Some gut cells slow down metabolism, accelerate cardiovascular disease: Study
Researchers have discovered how specific cells in the guts of mice slow down metabolism and eventually contribute to obesity, diabetes, hypertension and atherosclerosis. The findings, scientists say, could have important implications for the prevention and treatment of these kinds of metabolic diseases in humans. The study was funded by the National Heart, Lung, and Blood Institute (NHLBI), part of the National Institutes of Health and appears in the journal Nature.
The cells are called intraepithelial T lymphocytes (or natural IELs), and when they are not present, researchers discovered, the metabolism of mice goes into overdrive.

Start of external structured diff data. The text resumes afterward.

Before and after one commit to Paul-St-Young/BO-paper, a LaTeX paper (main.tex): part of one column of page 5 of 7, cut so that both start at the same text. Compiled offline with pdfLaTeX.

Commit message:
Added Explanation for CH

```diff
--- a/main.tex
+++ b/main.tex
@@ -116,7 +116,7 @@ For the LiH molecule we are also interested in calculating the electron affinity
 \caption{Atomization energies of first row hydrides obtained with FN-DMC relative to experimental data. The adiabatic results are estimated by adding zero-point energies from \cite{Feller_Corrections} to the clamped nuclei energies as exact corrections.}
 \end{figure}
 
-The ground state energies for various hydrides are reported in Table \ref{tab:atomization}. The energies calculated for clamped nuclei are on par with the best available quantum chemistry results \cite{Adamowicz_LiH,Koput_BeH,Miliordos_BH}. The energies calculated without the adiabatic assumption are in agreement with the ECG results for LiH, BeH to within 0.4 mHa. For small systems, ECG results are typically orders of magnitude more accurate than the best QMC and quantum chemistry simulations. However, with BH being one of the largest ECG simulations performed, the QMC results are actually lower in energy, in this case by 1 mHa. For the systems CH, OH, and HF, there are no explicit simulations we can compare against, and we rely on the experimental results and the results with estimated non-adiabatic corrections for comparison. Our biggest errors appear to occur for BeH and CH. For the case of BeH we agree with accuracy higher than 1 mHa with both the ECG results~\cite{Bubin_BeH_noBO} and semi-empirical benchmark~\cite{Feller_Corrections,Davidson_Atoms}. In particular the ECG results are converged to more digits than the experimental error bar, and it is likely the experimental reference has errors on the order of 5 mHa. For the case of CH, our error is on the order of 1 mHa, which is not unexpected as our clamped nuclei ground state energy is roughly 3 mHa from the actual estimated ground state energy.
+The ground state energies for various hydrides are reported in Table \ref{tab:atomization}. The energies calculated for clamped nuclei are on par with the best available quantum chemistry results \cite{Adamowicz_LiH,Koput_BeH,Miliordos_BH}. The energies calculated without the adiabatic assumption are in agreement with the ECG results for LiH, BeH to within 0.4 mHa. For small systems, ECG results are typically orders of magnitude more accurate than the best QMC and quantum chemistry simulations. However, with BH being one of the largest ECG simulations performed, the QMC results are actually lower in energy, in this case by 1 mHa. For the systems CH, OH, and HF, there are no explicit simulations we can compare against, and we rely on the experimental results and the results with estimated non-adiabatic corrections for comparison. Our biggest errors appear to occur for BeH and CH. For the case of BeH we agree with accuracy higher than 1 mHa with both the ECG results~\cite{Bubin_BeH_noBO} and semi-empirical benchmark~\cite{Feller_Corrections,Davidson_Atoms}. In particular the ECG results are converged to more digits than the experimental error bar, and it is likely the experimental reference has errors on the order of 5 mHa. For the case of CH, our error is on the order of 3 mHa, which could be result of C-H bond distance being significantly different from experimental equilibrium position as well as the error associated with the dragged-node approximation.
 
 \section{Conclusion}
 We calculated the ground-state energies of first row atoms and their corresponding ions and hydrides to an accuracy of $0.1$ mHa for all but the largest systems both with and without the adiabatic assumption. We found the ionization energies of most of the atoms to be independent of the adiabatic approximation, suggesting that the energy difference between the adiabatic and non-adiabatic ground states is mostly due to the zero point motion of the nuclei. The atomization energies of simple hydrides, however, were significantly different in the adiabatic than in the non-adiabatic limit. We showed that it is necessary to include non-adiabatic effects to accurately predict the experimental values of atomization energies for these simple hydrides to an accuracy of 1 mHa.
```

When natural IELs are present, however, the researchers found that they limit the availability of a type of hormones, incretin GLP-1, that help speed up metabolism. By limiting GLP-1, the natural IELs, in effect, slow down the body’s metabolism and conserve the energy it gets from food.

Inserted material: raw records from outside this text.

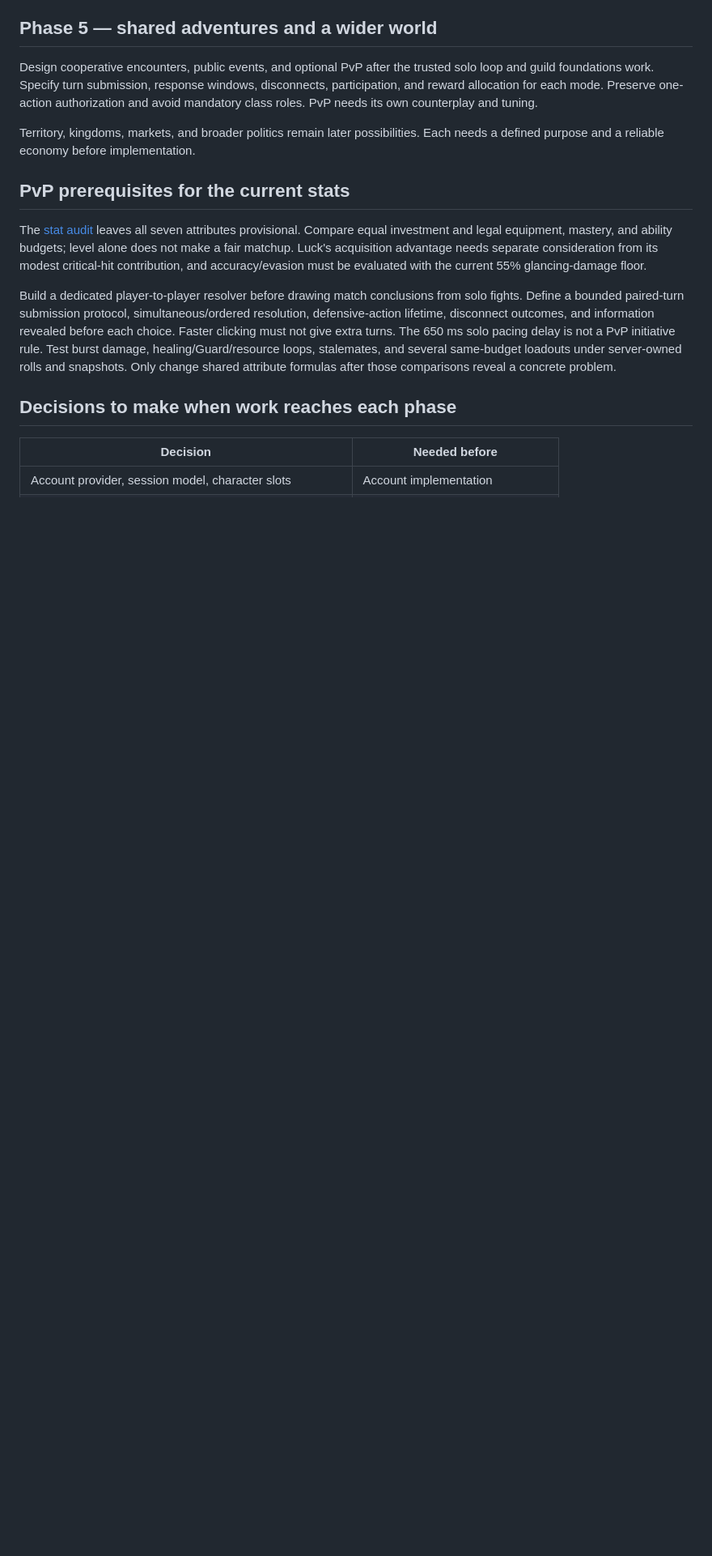
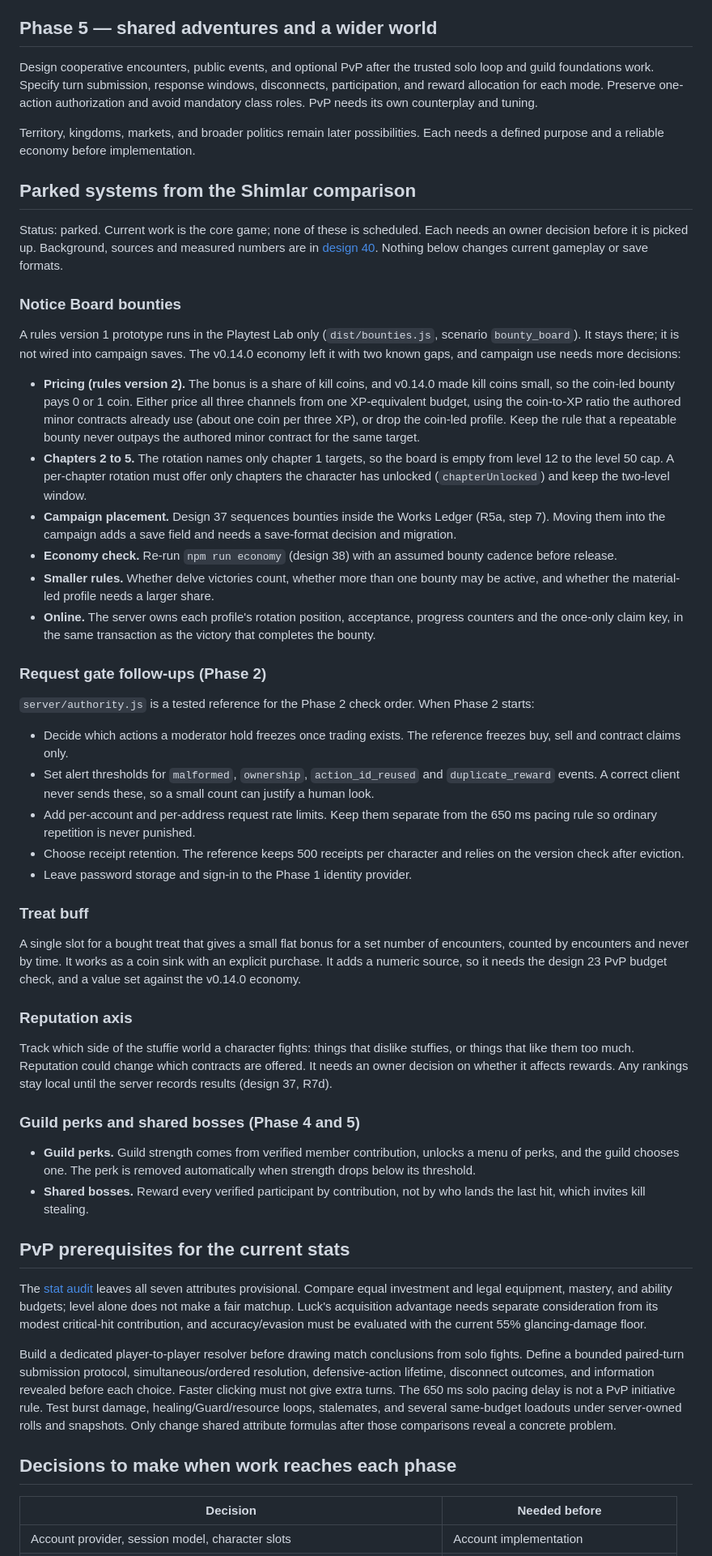
Before and after one commit to 7Donuts/crown-calamity, a Markdown page: FUTURE-DEVELOPMENT.md, the part around one of its changes. Shown at 81% size. GitHub-like rendering; blank space fills up the shorter version.

Commit message:
Park Shimlar follow-ups as future systems
FUTURE-DEVELOPMENT.md gains a "Parked systems from the Shimlar comparison"
section: Notice Board bounties (rules v2 pricing after the v0.14.0 coin
change, per-chapter rotation, campaign placement, economy check), request
gate follow-ups for Phase 2, the treat buff, the reputation axis, and
guild perks and shared bosses. Three decision rows are added. Design 40
gets a status note pointing there. Docs only; no gameplay or save change.

Co-Authored-By: Claude Opus 5.5 <noreply@anthropic.com>
Claude-Session: https://claude.ai/code/session_01LFoXXMWgUBQGEcJfDbXghP

```diff
--- a/FUTURE-DEVELOPMENT.md
+++ b/FUTURE-DEVELOPMENT.md
@@ -65,6 +65,44 @@ Design cooperative encounters, public events, and optional PvP after the trusted
 
 Territory, kingdoms, markets, and broader politics remain later possibilities. Each needs a defined purpose and a reliable economy before implementation.
 
+## Parked systems from the Shimlar comparison
+
+Status: parked. Current work is the core game; none of these is scheduled. Each needs an owner decision before it is picked up. Background, sources and measured numbers are in [design 40](design/40_Shimlar_Comparison.md). Nothing below changes current gameplay or save formats.
+
+### Notice Board bounties
+
+A rules version 1 prototype runs in the Playtest Lab only (`dist/bounties.js`, scenario `bounty_board`). It stays there; it is not wired into campaign saves. The v0.14.0 economy left it with two known gaps, and campaign use needs more decisions:
+
+- **Pricing (rules version 2).** The bonus is a share of kill coins, and v0.14.0 made kill coins small, so the coin-led bounty pays 0 or 1 coin. Either price all three channels from one XP-equivalent budget, using the coin-to-XP ratio the authored minor contracts already use (about one coin per three XP), or drop the coin-led profile. Keep the rule that a repeatable bounty never outpays the authored minor contract for the same target.
+- **Chapters 2 to 5.** The rotation names only chapter 1 targets, so the board is empty from level 12 to the level 50 cap. A per-chapter rotation must offer only chapters the character has unlocked (`chapterUnlocked`) and keep the two-level window.
+- **Campaign placement.** Design 37 sequences bounties inside the Works Ledger (R5a, step 7). Moving them into the campaign adds a save field and needs a save-format decision and migration.
+- **Economy check.** Re-run `npm run economy` (design 38) with an assumed bounty cadence before release.
+- **Smaller rules.** Whether delve victories count, whether more than one bounty may be active, and whether the material-led profile needs a larger share.
+- **Online.** The server owns each profile's rotation position, acceptance, progress counters and the once-only claim key, in the same transaction as the victory that completes the bounty.
+
+### Request gate follow-ups (Phase 2)
+
+`server/authority.js` is a tested reference for the Phase 2 check order. When Phase 2 starts:
+
+- Decide which actions a moderator hold freezes once trading exists. The reference freezes buy, sell and contract claims only.
+- Set alert thresholds for `malformed`, `ownership`, `action_id_reused` and `duplicate_reward` events. A correct client never sends these, so a small count can justify a human look.
+- Add per-account and per-address request rate limits. Keep them separate from the 650 ms pacing rule so ordinary repetition is never punished.
+- Choose receipt retention. The reference keeps 500 receipts per character and relies on the version check after eviction.
+- Leave password storage and sign-in to the Phase 1 identity provider.
+
+### Treat buff
+
+A single slot for a bought treat that gives a small flat bonus for a set number of encounters, counted by encounters and never by time. It works as a coin sink with an explicit purchase. It adds a numeric source, so it needs the design 23 PvP budget check, and a value set against the v0.14.0 economy.
+
+### Reputation axis
+
+Track which side of the stuffie world a character fights: things that dislike stuffies, or things that like them too much. Reputation could change which contracts are offered. It needs an owner decision on whether it affects rewards. Any rankings stay local until the server records results (design 37, R7d).
+
+### Guild perks and shared bosses (Phase 4 and 5)
+
+- **Guild perks.** Guild strength comes from verified member contribution, unlocks a menu of perks, and the guild chooses one. The perk is removed automatically when strength drops below its threshold.
+- **Shared bosses.** Reward every verified participant by contribution, not by who lands the last hit, which invites kill stealing.
+
 ## PvP prerequisites for the current stats
 
 The [stat audit](design/23_Stat_and_PvP_Audit.md) leaves all seven attributes provisional. Compare equal investment and legal equipment, mastery, and ability budgets; level alone does not make a fair matchup. Luck's acquisition advantage needs separate consideration from its modest critical-hit contribution, and accuracy/evasion must be evaluated with the current 55% glancing-damage floor.
```
Also changed, not shown: other parts of FUTURE-DEVELOPMENT.md (+3 -0 lines), design/40_Shimlar_Comparison.md (+2 -0 lines).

Over millions of years of evolution, this efficient use of energy provided an essential advantage: when food was scarce, organisms stored rather than burn some of the ingested energy, and they survived longer.
Swirski’s research could eventually shed light on how to prevent and treat cardiovascular disease and other related ailments in humans. The first step is to determine the number and variations of natural IELs in people, then answer key questions. Do individuals with low numbers of IELs get protected against cardiovascular disease? Could blocking IELs reduce their risks?